Many moons ago, in an age of innocence, “Pass The Hash” had a whole other meaning - something you did at the back of the school on a Friday night. Now it seems that “Pass The Hash” is back in vogue again - not just in Colorado; the IT version has resurfaced after first appearing some 15 years ago.
Suddenly it seems as if it's the latest exploit about to be unleashed on the corporate landscape. Within a week or two you'll be having the inside sales departments calling to ask if you have ‘PTH' problems. Come April we can expect to see every vendor in the security space having ‘PTH' solutions at tradeshows. Of course this will be followed by the PTH User Groups sponsored by vendors desperately trying to save you from PTH attacks. APTs will have become a distant memory as that was all solved in 2013. 2014 – The year of PTH!
What is it?
Unfortunately it is not as interesting as the original, and it certainly is not going to give you a mellow feeling.
A "pass the hash" (PTH) attack can happen when just the password hash is sufficient to authenticate a user to a system. This is more of an issue on older windows systems such as XP and 2003. Because of the way in which administrative accounts were set up and stored on a system, it means that very often the local administrator account is vulnerable. And because it is used for many administrative tasks such backups, patching, installing software, etc, it becomes a security risk. If one of the machines is compromised, the local hashes can be dumped out of the Security Account Manager (SAM) database which is present on servers running Windows Server 2003. The SAM stores user accounts for users on the local computer, so if an attacker has now gained administrative access to that machine, other machines on the networks become easy targets.

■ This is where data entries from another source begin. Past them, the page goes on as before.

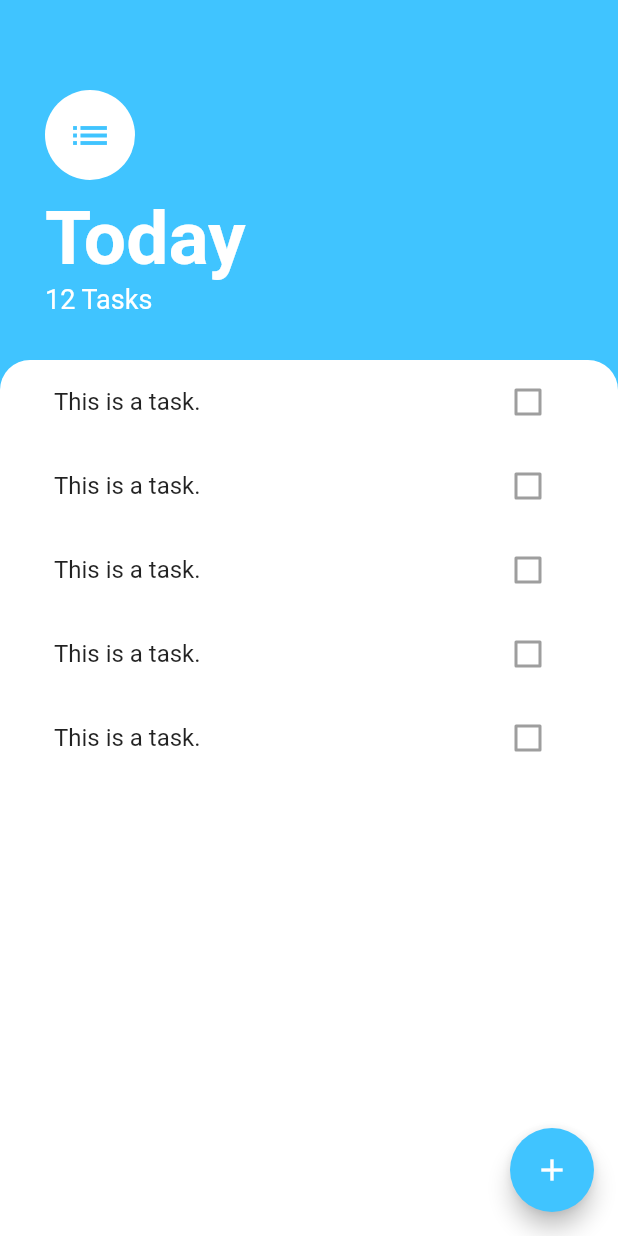
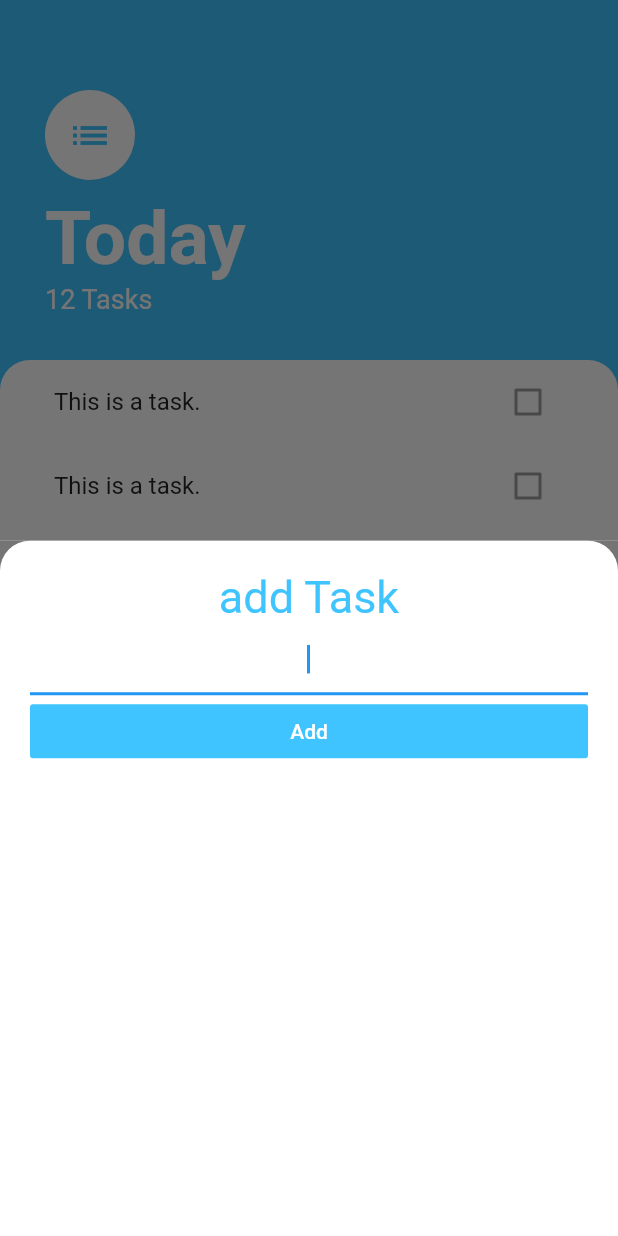
Before and after one commit to fghjjkl32/today_flutter, a Flutter app: the screen it shows after launch, after a tap on the "add" icon, on a phone screen of 412 x 824 dp. Run offline on Flutter 3.47's test engine with Material 2 defaults, Android fonts, the phone set to English and light mode, and no system bars.

```diff
--- /dev/null
+++ b/lib/screens/add_task_screen.dart
@@ -0,0 +1,45 @@
+import 'package:flutter/material.dart';
+
+class AddTaskScreen extends StatelessWidget {
+  @override
+  Widget build(BuildContext context) {
+    return Container(
+      color: Color(0xFF757575),
+      child: Container(
+        padding: EdgeInsets.all(20),
+        decoration: BoxDecoration(
+          color: Colors.white,
+          borderRadius: BorderRadius.only(
+            topRight: Radius.circular(20),
+            topLeft: Radius.circular(20),
+          ),
+        ),
+        child: Column(
+          crossAxisAlignment: CrossAxisAlignment.stretch,
+          children: [
+            Text(
+              "add Task",
+              textAlign: TextAlign.center,
+              style: TextStyle(
+                fontSize: 30,
+                color: Colors.lightBlueAccent,
+              ),
+            ),
+            TextField(
+              autofocus: true,
+              textAlign: TextAlign.center,
+            ),
+            FlatButton(
+              onPressed: () {},
+              child: Text(
+                "Add",
+                style: TextStyle(color: Colors.white),
+              ),
+              color: Colors.lightBlueAccent,
+            ),
+          ],
+        ),
+      ),
+    );
+  }
+}
--- a/lib/screens/tasks_screen.dart
+++ b/lib/screens/tasks_screen.dart
@@ -1,5 +1,6 @@
 import 'package:flutter/material.dart';
 import 'package:today_flutter/widgets/task_list.dart';
+import 'package:today_flutter/screens/add_task_screen.dart';
 
 class TasksScreen extends StatelessWidget {
   @override
@@ -8,7 +9,11 @@ class TasksScreen extends StatelessWidget {
       backgroundColor: Colors.lightBlueAccent,
       floatingActionButton: FloatingActionButton(
         backgroundColor: Colors.lightBlueAccent,
-        onPressed: () {},
+        onPressed: () {
+          showModalBottomSheet(
+              context: context,
+              builder: (BuildContext context) => AddTaskScreen());
+        },
         child: Icon(Icons.add),
       ),
       body: Column(
--- a/lib/widgets/task_list.dart
+++ b/lib/widgets/task_list.dart
@@ -11,6 +11,12 @@ class TasksList extends StatelessWidget {
         TaskTile(),
         TaskTile(),
         TaskTile(),
+        TaskTile(),
+        TaskTile(),
+        TaskTile(),
+        TaskTile(),
+        TaskTile(),
+        TaskTile(),
       ],
     );
   }
```
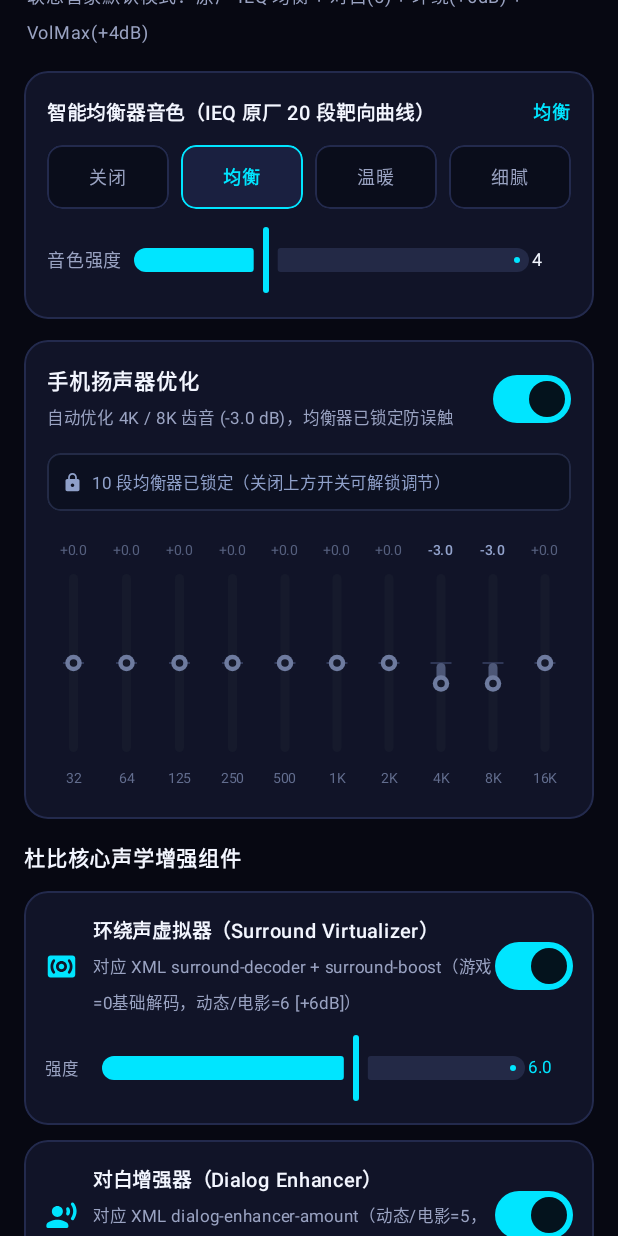
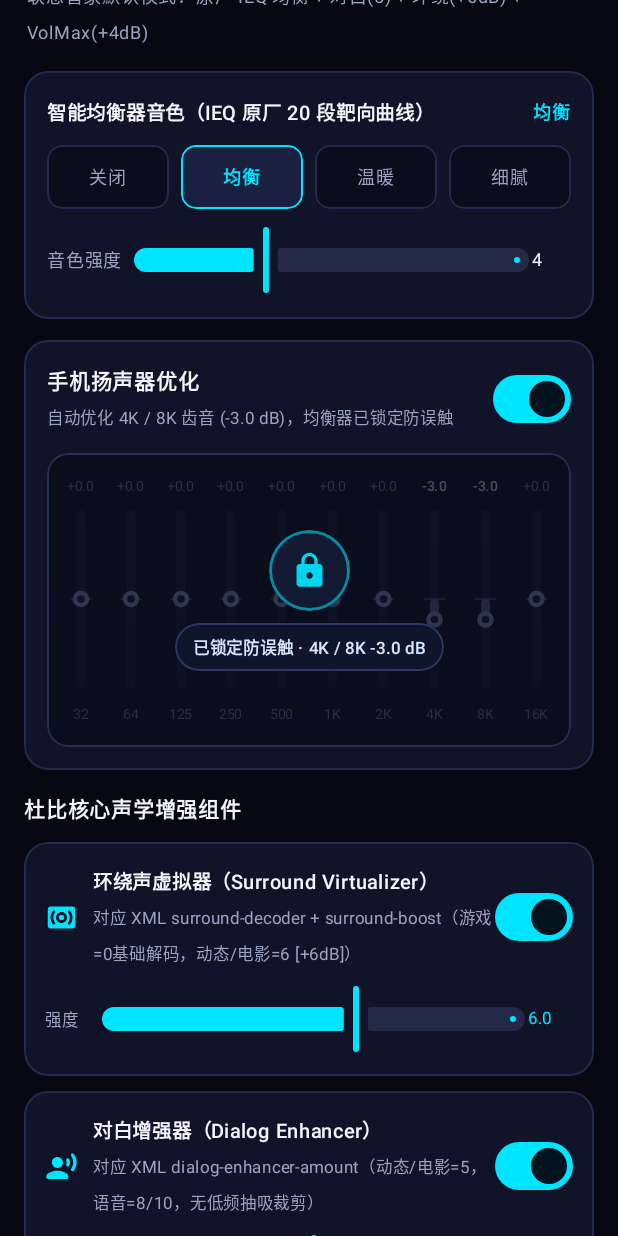
Before and after one commit to sscc9/yoga-dolby-atmos-android, an Android app built with Jetpack Compose: the screen it shows after launch (MainActivity), scrolled down 576 dp, on a phone screen of 412 x 824 dp. Run offline under Robolectric (Android 15) with nearby library versions, the phone set to English and light mode, and no system bars.

Commit message:
style(ui): add translucent protective scrim overlay & centered lock shield over 10-band EQ

```diff
--- a/app/src/main/java/com/yoga/dolbyatmos/ui/DolbyAccessScreen.kt
+++ b/app/src/main/java/com/yoga/dolbyatmos/ui/DolbyAccessScreen.kt
@@ -909,38 +909,22 @@ private fun GraphicEqualizerCard(
         }
 
         if (isSpeakerOptLocked) {
-            // Style 1: Visible Grayed-Out & Touch-Locked 10-Band EQ showing 4K = -3.0, 8K = -3.0
+            // Frosted Glass Mask Overlay + Centered Large Lock Emblem directly over the 10-Band EQ
             Spacer(modifier = Modifier.height(12.dp))
-            Row(
-                modifier = Modifier
-                    .fillMaxWidth()
-                    .clip(RoundedCornerShape(9.dp))
-                    .background(Color(0xFF0C1020))
-                    .border(1.dp, Color(0xFF232A46), RoundedCornerShape(9.dp))
-                    .padding(horizontal = 10.dp, vertical = 7.dp),
-                verticalAlignment = Alignment.CenterVertically
-            ) {
-                Icon(
-                    imageVector = Icons.Rounded.Lock,
-                    contentDescription = null,
-                    tint = Color(0xFF8FA0C9),
-                    modifier = Modifier.size(14.dp)
-                )
-                Spacer(modifier = Modifier.width(6.dp))
-                Text(
-                    text = "10 段均衡器已锁定（关闭上方开关可解锁调节）",
-                    color = Color(0xFF8FA0C9),
-                    fontSize = 11.sp,
-                    maxLines = 1,
-                    overflow = TextOverflow.Ellipsis
-                )
-            }
-
-            Spacer(modifier = Modifier.height(14.dp))
-
-            Row(
-                modifier = Modifier
-                    .fillMaxWidth()
+
+            Box(
+                modifier = Modifier
+                    .fillMaxWidth()
+                    .clip(RoundedCornerShape(14.dp))
+                    .background(Color(0xFF0B0F1E))
+                    .border(1.dp, Color(0xFF263052), RoundedCornerShape(14.dp)),
+                contentAlignment = Alignment.Center
+            ) {
+                // Underlying 10-band EQ bars (4K = -3.0, 8K = -3.0 clearly visible beneath the mask)
+                Row(
+                    modifier = Modifier
+                        .fillMaxWidth()
+                        .padding(horizontal = 6.dp, vertical = 10.dp)
                         .height(176.dp),
                     horizontalArrangement = Arrangement.SpaceBetween
                 ) {
@@ -954,6 +938,59 @@ private fun GraphicEqualizerCard(
                             locked = true,
                             onGainChange = {}
                         )
+                    }
+                }
+
+                // Semi-transparent protective scrim mask + prominent centered Lock shield
+                Box(
+                    modifier = Modifier
+                        .matchParentSize()
+                        .background(
+                            Brush.verticalGradient(
+                                listOf(
+                                    Color(0xFF080C1A).copy(alpha = 0.56f),
+                                    Color(0xFF090E1E).copy(alpha = 0.68f)
+                                )
+                            )
+                        ),
+                    contentAlignment = Alignment.Center
+                ) {
+                    Column(
+                        horizontalAlignment = Alignment.CenterHorizontally
+                    ) {
+                        Box(
+                            modifier = Modifier
+                                .size(54.dp)
+                                .clip(CircleShape)
+                                .background(Color(0xFF131B34).copy(alpha = 0.95f))
+                                .border(1.5.dp, DolbyCyan.copy(alpha = 0.55f), CircleShape),
+                            contentAlignment = Alignment.Center
+                        ) {
+                            Icon(
+                                imageVector = Icons.Rounded.Lock,
+                                contentDescription = "已锁定",
+                                tint = DolbyCyan.copy(alpha = 0.92f),
+                                modifier = Modifier.size(26.dp)
+                            )
+                        }
+                        Spacer(modifier = Modifier.height(8.dp))
+                        Box(
+                            modifier = Modifier
+                                .clip(RoundedCornerShape(20.dp))
+                                .background(Color(0xFF10172D).copy(alpha = 0.92f))
+                                .border(1.dp, Color(0xFF2B3860), RoundedCornerShape(20.dp))
+                                .padding(horizontal = 12.dp, vertical = 4.dp)
+                        ) {
+                            Text(
+                                text = "已锁定防误触 · 4K / 8K -3.0 dB",
+                                color = Color(0xFFD6E4FF),
+                                fontSize = 11.sp,
+                                fontWeight = FontWeight.SemiBold,
+                                maxLines = 1,
+                                softWrap = false
+                            )
+                        }
+                    }
                 }
             }
         } else {
```
Lines whose indentation alone changed are shown as unchanged.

Newer versions of Windows are less vulnerable because of the way in which a machine acts when added to a domain, but it still carries risk. See: “Still Passing the Hash 15 Years Later”, and many thanks to the authors for providing much of my “research”!
Where does it leave us?
Contrary to the claims of certain vendors, PTH is neither new, nor solved by simply changing administrative passwords. Unless by administrative passwords you mean, administrators, service accounts, scheduled tasks, and all the other accounts in a system likely to be using the Administrative password. Simply changing your administrator user password is not going to protect you. It may give you the original PTH high, but you can be sure that one of these days you are going to wake up with a terrible headache, and discover that changing your admin accounts didn't offer lasting satisfaction.
Vigilance was key in the original PTH scenario. Someone had to be constantly on the lookout for “hackers”, be they teachers, parents or the law. And the same applies with today's PTH. Organisations need continuous monitoring of the complete Windows environment, and dynamically discover every location throughout the environment that an account is referenced by a Windows service, task, COM/DCOM object, or AT account.
Discovering where the accounts are used is half the battle. And snapshots in time are not going to do it. You can't manage what you don't know, and unless you are checking continuously you will get caught. I know from past experience!! And of course should you decide to change the passwords regularly, don't start some process to change passwords by creating yet another password on that system so that you can logon on to change the passwords. Ah yes, you're saying to yourself, this doesn't make any sense. And you'd be right, it doesn't. But that's another story.
Is there a moral?
You could say that PTH has never been good for anyone, and both variants can be life changing, not necessarily for the better. Pass The Hash in IT terms has been around for close to 15 years, and exploits were available several years ago, so it's not a new vulnerability, but it is something that you should be aware of. Taking proper precautions such as ensuring that passwords are changed regularly will help. It is also important to ensure that services and scheduled tasks are not using the same passwords across your infrastructure. For example segment your environment in such a way that a breach can be contained, and always be vigilant. Now please “Pass the Hash”
Contributed by Calum MacLeod, VP of EMEA at Lieberman Software Corporation